Front-end code change data

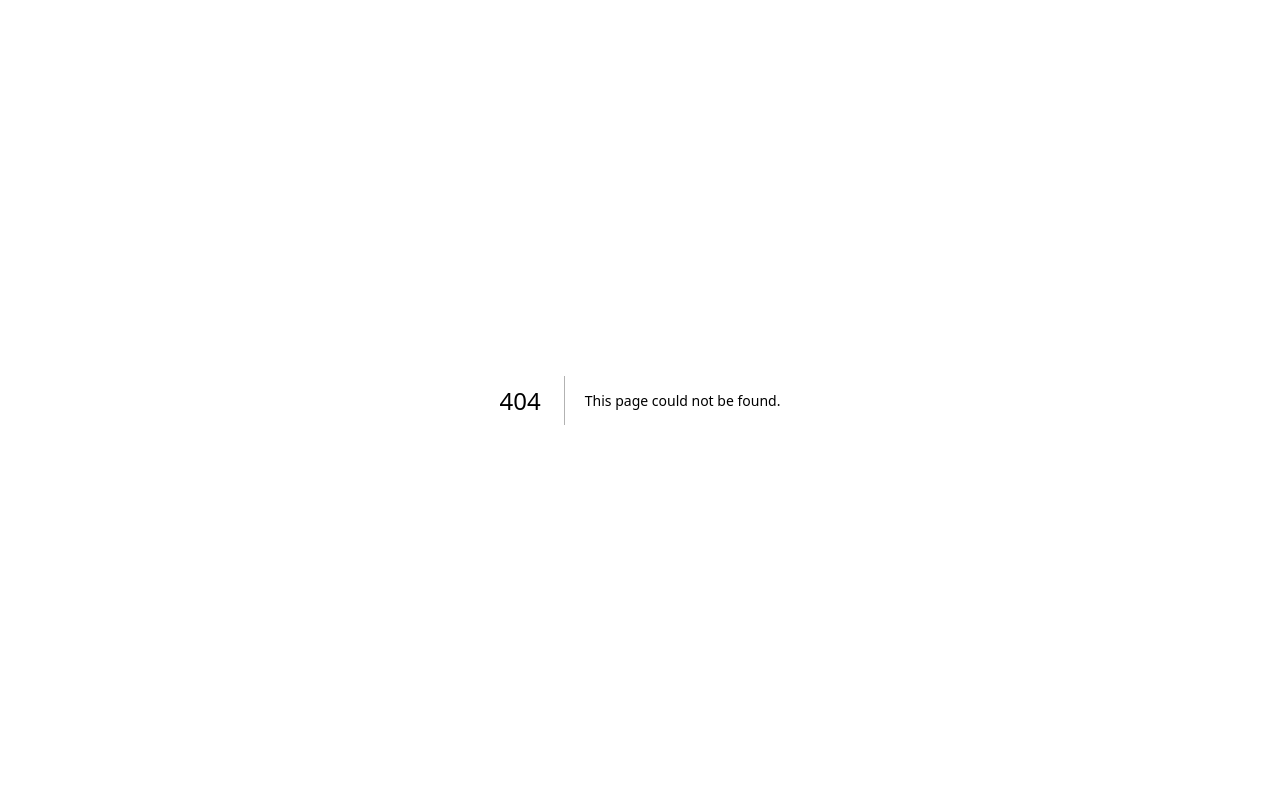
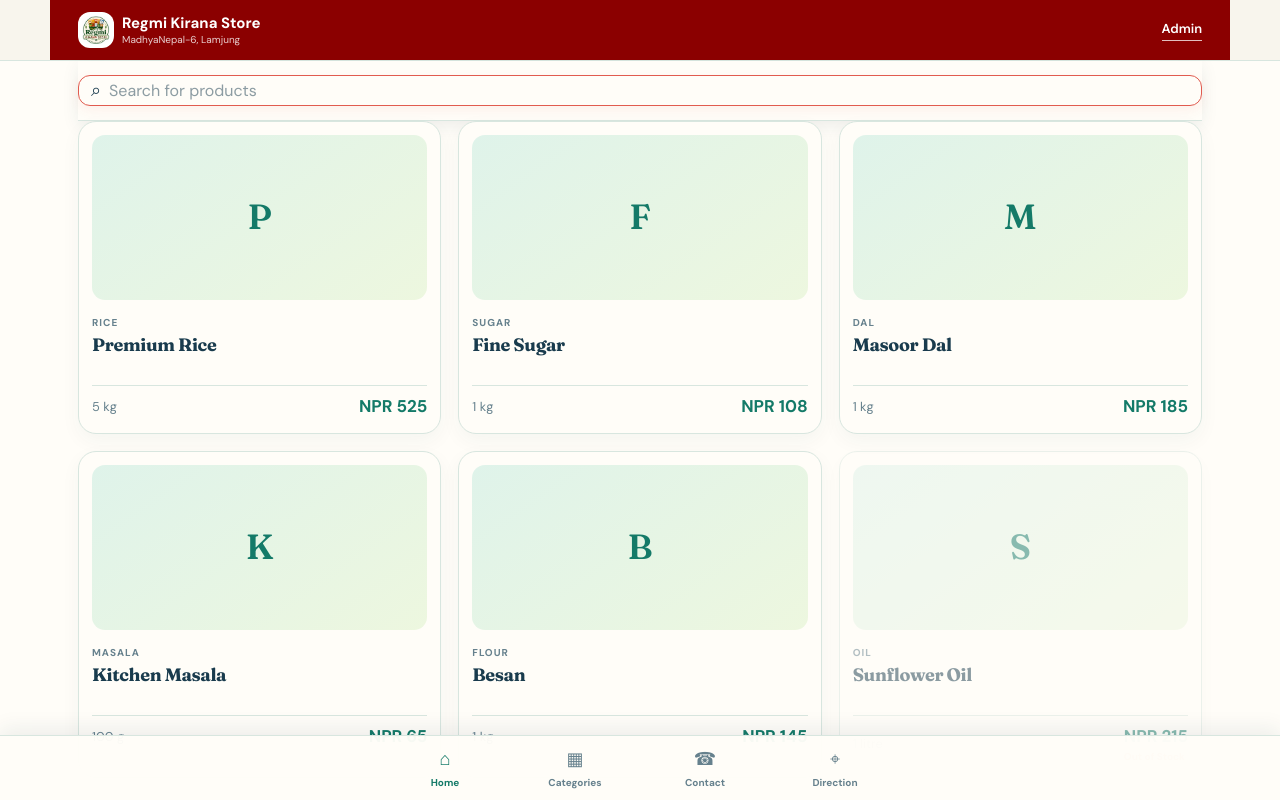
Before and after one commit to Binod1112/regmi-kirana-store, a Next.js app in the folder web/: page /regmi-kirana-store/store in a window 1280 px wide. Before the commit this address had no page. Shown: the top 800 px of the page. Built offline with nearby package versions, Linux system fonts and the light colour scheme; no server answers; the database is empty.

Commit message:
Fix GitHub Pages project paths

```diff
--- a/web/next.config.ts
+++ b/web/next.config.ts
@@ -2,6 +2,7 @@ import type { NextConfig } from "next";
 
 const nextConfig: NextConfig = {
   output: "export",
+  basePath: "/regmi-kirana-store",
   trailingSlash: true,
   images: { unoptimized: true },
   allowedDevOrigins: ["192.168.1.79"],
--- a/web/src/app/components/store-navigation.tsx
+++ b/web/src/app/components/store-navigation.tsx
@@ -2,11 +2,12 @@
 
 import Image from "next/image";
 import { storeCopy } from "./store-copy";
+import { sitePath } from "../../lib/site-path";
 
 export function StoreHeader() {
-  return <header className="topbar"><a className="brand" href="/store" aria-label="Regmi Kirana Store home"><Image src="/Store logo.png" alt="Regmi Kirana Store logo" width={44} height={44} priority /><span><strong>Regmi Kirana Store</strong><small>MadhyaNepal-6, Lamjung</small></span></a><div className="top-actions"><a className="admin-link" href="/admin" target="_blank" rel="noreferrer">{storeCopy.admin}</a></div></header>;
+  return <header className="topbar"><a className="brand" href={sitePath("/store")} aria-label="Regmi Kirana Store home"><Image src="/Store logo.png" alt="Regmi Kirana Store logo" width={44} height={44} priority /><span><strong>Regmi Kirana Store</strong><small>MadhyaNepal-6, Lamjung</small></span></a><div className="top-actions"><a className="admin-link" href={sitePath("/admin")} target="_blank" rel="noreferrer">{storeCopy.admin}</a></div></header>;
 }
 
 export function StoreBottomNav({ active }: { active: "home" | "categories" | "contact" | "direction" }) {
-  return <nav className="bottom-nav" aria-label="Store navigation"><a className={`bottom-nav-item ${active === "home" ? "active" : ""}`} href="/store"><span>⌂</span><small>{storeCopy.home}</small></a><a className={`bottom-nav-item ${active === "categories" ? "active" : ""}`} href="/categories"><span>▦</span><small>{storeCopy.categories}</small></a><a className={`bottom-nav-item ${active === "contact" ? "active" : ""}`} href="/contact"><span>☎</span><small>{storeCopy.contact}</small></a><a className={`bottom-nav-item ${active === "direction" ? "active" : ""}`} href="/direction"><span>⌖</span><small>{storeCopy.direction}</small></a></nav>;
+  return <nav className="bottom-nav" aria-label="Store navigation"><a className={`bottom-nav-item ${active === "home" ? "active" : ""}`} href={sitePath("/store")}><span>⌂</span><small>{storeCopy.home}</small></a><a className={`bottom-nav-item ${active === "categories" ? "active" : ""}`} href={sitePath("/categories")}><span>▦</span><small>{storeCopy.categories}</small></a><a className={`bottom-nav-item ${active === "contact" ? "active" : ""}`} href={sitePath("/contact")}><span>☎</span><small>{storeCopy.contact}</small></a><a className={`bottom-nav-item ${active === "direction" ? "active" : ""}`} href={sitePath("/direction")}><span>⌖</span><small>{storeCopy.direction}</small></a></nav>;
 }
--- a/web/src/app/page.tsx
+++ b/web/src/app/page.tsx
@@ -2,9 +2,10 @@
 
 import { useEffect, useState } from "react";
 import { defaultSettings, getStoreSettings } from "../lib/store-data";
+import { sitePath } from "../lib/site-path";
 
 export default function Home() {
   const [settings, setSettings] = useState(defaultSettings);
   useEffect(() => { getStoreSettings().then(setSettings).catch(() => undefined); }, []);
-  return <main className="welcome-page"><div className="welcome-overlay" /><section className="welcome-content" aria-labelledby="welcome-title"><img className="welcome-logo" src="/Store logo.png" alt="Regmi Kirana Store logo" /><p className="welcome-store-name">Regmi Kirana Store</p><p className="welcome-kicker">YOUR NEIGHBORHOOD GROCERY STORE</p><h1 id="welcome-title">{settings.tagline}</h1><p className="welcome-description">Fresh everyday essentials for the people of Bhorletar.</p><div className="welcome-actions"><a className="button welcome-primary" href="/store">Start Shopping</a><a className="button welcome-secondary" href={settings.mapUrl}>Get Direction<span className="location-pin" aria-hidden="true" /></a></div></section></main>;
+  return <main className="welcome-page"><div className="welcome-overlay" /><section className="welcome-content" aria-labelledby="welcome-title"><img className="welcome-logo" src={sitePath("/Store logo.png")} alt="Regmi Kirana Store logo" /><p className="welcome-store-name">Regmi Kirana Store</p><p className="welcome-kicker">YOUR NEIGHBORHOOD GROCERY STORE</p><h1 id="welcome-title">{settings.tagline}</h1><p className="welcome-description">Fresh everyday essentials for the people of Bhorletar.</p><div className="welcome-actions"><a className="button welcome-primary" href={sitePath("/store")}>Start Shopping</a><a className="button welcome-secondary" href={settings.mapUrl}>Get Direction<span className="location-pin" aria-hidden="true" /></a></div></section></main>;
 }
--- /dev/null
+++ b/web/src/lib/site-path.ts
@@ -0,0 +1,5 @@
+const githubPagesBasePath = "/regmi-kirana-store";
+
+export function sitePath(path: string) {
+  return `${githubPagesBasePath}${path.startsWith("/") ? path : `/${path}`}`;
+}
```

> _WHAT THE TASK REQUIRES_:
Filter the entries above and keep only the lines with the word "setSettings".

> _RESULT FOR THIS TASK_:
   const [settings, setSettings] = useState(defaultSettings);
   useEffect(() => { getStoreSettings().then(setSettings).catch(() => undefined); }, []);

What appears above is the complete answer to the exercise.